··· MATERIAL PROVIDED ···
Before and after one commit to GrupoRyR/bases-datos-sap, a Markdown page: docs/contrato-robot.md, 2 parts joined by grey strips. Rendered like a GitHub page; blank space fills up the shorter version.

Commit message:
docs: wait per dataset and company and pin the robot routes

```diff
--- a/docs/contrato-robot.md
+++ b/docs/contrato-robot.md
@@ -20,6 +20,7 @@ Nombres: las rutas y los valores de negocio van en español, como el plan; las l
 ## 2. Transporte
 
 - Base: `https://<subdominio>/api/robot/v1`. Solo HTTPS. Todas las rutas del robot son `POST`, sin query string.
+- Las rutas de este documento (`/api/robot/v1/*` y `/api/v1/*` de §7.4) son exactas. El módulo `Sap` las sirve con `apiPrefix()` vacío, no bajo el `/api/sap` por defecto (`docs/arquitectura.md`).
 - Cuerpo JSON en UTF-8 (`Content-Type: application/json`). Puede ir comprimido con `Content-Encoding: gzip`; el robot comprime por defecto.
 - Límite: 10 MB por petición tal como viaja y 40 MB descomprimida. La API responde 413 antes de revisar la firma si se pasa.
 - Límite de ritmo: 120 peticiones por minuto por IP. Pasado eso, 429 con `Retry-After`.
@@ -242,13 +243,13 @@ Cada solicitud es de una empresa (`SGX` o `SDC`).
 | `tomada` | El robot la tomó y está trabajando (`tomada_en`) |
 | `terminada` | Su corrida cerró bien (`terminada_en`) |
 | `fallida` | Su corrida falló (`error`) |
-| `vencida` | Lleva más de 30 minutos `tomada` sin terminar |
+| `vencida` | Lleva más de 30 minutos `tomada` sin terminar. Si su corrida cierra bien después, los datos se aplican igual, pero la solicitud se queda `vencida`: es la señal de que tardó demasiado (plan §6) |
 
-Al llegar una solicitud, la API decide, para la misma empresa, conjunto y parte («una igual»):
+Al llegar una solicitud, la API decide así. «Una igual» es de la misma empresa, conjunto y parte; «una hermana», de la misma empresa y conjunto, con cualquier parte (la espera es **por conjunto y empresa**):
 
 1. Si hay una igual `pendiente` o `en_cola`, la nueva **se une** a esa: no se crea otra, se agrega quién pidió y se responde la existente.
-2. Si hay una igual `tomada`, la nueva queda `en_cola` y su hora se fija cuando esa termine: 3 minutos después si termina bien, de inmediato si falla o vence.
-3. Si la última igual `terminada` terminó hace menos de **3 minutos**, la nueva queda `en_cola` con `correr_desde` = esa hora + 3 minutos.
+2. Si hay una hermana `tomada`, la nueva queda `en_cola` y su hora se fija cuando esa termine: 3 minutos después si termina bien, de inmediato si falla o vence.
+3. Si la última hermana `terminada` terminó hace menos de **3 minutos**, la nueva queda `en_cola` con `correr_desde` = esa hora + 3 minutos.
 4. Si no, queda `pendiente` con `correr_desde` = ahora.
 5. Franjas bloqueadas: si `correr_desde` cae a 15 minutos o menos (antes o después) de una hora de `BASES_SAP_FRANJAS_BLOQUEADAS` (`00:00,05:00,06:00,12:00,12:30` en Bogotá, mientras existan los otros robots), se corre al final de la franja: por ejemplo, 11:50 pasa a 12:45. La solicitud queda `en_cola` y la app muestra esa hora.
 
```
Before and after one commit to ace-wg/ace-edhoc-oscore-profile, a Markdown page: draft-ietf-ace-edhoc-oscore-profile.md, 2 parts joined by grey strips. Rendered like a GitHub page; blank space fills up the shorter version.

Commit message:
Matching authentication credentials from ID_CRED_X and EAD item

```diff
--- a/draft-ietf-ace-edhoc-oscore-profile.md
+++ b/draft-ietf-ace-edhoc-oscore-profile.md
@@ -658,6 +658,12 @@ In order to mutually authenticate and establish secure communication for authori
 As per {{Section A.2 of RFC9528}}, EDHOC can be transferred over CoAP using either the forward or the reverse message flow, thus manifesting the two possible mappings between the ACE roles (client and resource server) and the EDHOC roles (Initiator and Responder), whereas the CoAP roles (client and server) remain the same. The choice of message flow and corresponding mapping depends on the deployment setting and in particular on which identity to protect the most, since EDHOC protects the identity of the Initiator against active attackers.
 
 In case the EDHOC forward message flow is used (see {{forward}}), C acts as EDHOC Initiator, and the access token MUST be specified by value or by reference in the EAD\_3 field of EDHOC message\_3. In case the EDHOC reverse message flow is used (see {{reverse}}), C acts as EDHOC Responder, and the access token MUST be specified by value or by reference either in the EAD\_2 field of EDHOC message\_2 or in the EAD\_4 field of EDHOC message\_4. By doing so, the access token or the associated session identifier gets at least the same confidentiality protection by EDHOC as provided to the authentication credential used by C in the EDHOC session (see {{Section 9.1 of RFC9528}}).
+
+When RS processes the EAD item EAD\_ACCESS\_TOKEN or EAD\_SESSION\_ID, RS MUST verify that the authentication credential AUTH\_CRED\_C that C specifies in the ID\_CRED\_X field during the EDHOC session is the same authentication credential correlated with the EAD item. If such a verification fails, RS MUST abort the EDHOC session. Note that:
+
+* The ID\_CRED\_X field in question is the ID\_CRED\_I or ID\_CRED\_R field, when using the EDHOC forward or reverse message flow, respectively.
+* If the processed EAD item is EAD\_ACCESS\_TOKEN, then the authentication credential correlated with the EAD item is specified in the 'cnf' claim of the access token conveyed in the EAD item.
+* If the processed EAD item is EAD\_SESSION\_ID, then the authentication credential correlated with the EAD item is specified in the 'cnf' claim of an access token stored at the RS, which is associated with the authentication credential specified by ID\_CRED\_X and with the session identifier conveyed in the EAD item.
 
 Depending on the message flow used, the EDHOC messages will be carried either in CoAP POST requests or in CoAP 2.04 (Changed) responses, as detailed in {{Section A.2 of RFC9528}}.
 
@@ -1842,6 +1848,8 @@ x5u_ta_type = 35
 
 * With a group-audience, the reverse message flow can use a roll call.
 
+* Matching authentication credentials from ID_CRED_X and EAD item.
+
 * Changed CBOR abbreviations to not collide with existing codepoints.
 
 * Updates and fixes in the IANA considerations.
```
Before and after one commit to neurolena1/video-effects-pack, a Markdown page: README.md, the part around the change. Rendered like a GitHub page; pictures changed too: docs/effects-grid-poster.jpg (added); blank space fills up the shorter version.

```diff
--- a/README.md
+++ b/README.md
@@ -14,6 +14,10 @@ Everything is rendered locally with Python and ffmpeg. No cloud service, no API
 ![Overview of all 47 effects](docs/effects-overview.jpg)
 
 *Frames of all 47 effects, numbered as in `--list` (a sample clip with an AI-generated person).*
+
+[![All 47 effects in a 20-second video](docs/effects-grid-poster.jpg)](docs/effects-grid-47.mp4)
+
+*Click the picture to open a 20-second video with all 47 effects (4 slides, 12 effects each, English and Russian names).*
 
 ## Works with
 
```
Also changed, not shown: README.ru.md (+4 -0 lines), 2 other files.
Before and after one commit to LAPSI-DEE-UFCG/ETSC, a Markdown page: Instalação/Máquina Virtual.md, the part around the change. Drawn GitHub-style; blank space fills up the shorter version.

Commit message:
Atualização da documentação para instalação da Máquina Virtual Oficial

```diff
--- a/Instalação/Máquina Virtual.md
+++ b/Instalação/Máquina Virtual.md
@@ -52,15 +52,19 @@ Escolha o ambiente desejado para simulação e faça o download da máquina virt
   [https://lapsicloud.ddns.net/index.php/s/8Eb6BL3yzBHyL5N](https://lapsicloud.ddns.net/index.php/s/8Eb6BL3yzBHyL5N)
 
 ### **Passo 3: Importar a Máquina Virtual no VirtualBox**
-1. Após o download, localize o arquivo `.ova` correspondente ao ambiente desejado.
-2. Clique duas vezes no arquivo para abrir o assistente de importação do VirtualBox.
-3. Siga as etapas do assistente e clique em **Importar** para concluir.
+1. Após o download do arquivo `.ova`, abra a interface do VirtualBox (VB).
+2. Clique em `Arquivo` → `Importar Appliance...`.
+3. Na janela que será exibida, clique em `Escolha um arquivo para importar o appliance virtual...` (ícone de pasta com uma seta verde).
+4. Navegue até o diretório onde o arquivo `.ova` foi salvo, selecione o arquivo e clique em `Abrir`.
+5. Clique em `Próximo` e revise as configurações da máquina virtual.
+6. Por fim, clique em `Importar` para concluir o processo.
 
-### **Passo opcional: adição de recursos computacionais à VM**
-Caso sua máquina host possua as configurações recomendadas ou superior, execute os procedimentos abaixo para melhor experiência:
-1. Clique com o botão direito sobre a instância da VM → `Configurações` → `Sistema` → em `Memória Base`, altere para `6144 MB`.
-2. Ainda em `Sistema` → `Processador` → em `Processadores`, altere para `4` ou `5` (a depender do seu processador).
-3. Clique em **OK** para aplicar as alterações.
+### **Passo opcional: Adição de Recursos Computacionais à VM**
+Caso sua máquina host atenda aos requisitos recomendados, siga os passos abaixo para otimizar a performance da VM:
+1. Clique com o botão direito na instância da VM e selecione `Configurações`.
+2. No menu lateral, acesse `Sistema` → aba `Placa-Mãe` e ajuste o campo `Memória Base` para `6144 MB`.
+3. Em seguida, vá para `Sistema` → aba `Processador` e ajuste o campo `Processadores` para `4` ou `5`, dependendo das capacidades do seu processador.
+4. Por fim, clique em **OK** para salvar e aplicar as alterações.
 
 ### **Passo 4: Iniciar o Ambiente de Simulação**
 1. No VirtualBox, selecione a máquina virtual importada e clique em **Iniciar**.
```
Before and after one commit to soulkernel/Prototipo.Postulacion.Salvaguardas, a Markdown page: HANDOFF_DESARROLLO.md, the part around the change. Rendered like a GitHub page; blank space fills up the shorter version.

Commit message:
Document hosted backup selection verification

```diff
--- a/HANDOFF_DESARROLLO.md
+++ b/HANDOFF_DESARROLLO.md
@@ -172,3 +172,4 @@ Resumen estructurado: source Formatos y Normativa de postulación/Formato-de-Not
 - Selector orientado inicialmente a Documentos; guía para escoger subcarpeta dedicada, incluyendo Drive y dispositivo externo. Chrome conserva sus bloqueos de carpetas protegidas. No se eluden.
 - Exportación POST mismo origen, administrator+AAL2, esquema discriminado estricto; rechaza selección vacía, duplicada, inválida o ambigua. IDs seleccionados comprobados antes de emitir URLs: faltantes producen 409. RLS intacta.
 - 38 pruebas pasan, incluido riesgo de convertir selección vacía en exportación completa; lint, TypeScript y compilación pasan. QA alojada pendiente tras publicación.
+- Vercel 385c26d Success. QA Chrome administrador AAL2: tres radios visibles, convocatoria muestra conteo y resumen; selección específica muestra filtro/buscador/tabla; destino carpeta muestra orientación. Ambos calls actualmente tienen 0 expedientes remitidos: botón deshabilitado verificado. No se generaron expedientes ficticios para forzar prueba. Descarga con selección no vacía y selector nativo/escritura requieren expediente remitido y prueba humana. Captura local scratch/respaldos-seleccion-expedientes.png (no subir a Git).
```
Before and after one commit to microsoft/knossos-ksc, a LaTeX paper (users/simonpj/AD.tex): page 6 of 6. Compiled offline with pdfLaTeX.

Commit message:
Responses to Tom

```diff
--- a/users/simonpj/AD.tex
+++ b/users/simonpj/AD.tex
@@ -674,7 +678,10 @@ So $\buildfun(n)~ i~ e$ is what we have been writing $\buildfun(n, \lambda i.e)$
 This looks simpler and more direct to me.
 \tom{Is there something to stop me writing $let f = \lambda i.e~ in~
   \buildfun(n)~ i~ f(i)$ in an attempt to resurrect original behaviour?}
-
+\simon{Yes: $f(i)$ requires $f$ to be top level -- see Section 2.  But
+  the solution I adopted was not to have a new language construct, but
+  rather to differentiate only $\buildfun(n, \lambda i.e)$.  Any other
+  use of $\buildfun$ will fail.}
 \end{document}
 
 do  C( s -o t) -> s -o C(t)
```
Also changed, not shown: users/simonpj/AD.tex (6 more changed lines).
···
(PROBLEM REQUIREMENTS):
Filter the entries above and return only the lines holding "ietf".

(SOLUTION TO THIS TASK):
Before and after one commit to ace-wg/ace-edhoc-oscore-profile, a Markdown page: draft-ietf-ace-edhoc-oscore-profile.md, 2 parts joined by grey strips. Rendered like a GitHub page; blank space fills up the shorter version.
--- a/draft-ietf-ace-edhoc-oscore-profile.md
+++ b/draft-ietf-ace-edhoc-oscore-profile.md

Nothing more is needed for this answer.